Dec 10, 2014

Death Camas, Deadly Zigadene, Hog Potato and Mystery-grass

Image: Wikipedia/Walter Siegmund (talk)
Toxicoscordion venenosum (syn. Zigadenus venenosus) commonly called death camas or meadow deathcamas

Deathcamas or Death Camas refers to several species of flowering plant in the tribe Melanthieae. The name alludes to the great similarity of appearance between these toxic plants, which were formerly classified together in the genus Zigadenus, and the edible camases (Camassia), with which they also often share habitat. Other common names for these plants include Deadly Zigadene, Hog Potato and Mystery-grass.

Toxicoscordion venenosum (syn. Zigadenus venenosus), commonly called death camas or meadow deathcamas, is a flowering plant in the genus Toxicoscordion belonging to the Melanthiaceae. It grows up to 70 cm tall with long, basal, grass-like leaves. The bulbs are oval and look like onions but do not smell like onions. The flowers are cream coloured or white and grow in pointed clusters, flowering between April and July. Death camas occurs in some parts of western North America and can be easily confused with edible onions of genus Allium. They tend to grow in dry meadows and on dry hillsides as well as sagebrush slopes and montane forests. ...

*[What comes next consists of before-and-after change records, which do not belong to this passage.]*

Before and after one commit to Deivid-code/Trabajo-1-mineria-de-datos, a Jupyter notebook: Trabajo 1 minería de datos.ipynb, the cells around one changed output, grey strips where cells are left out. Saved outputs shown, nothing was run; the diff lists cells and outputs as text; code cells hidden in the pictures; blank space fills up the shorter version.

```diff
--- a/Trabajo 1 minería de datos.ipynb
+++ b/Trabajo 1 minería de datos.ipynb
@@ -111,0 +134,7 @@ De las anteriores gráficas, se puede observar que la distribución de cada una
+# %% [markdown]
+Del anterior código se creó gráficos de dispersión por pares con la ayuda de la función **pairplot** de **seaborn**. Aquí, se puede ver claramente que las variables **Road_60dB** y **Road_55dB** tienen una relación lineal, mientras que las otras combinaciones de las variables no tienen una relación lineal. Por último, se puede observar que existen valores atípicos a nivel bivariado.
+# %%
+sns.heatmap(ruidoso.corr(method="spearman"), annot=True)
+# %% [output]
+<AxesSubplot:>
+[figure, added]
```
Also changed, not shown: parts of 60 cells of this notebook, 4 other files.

All parts of the plant are poisonous. It is dangerous for humans as well as livestock. Consumption of 2 to 6% of the body weight of the animal is likely to be fatal. Poisoning may occur in horses after they have eaten about 4 kg of the plants. Salivation, colic, muscular weakness, and staggering gait are reported in horses, with death occurring after several days. Alkaloids are responsible for the plants being poisonous.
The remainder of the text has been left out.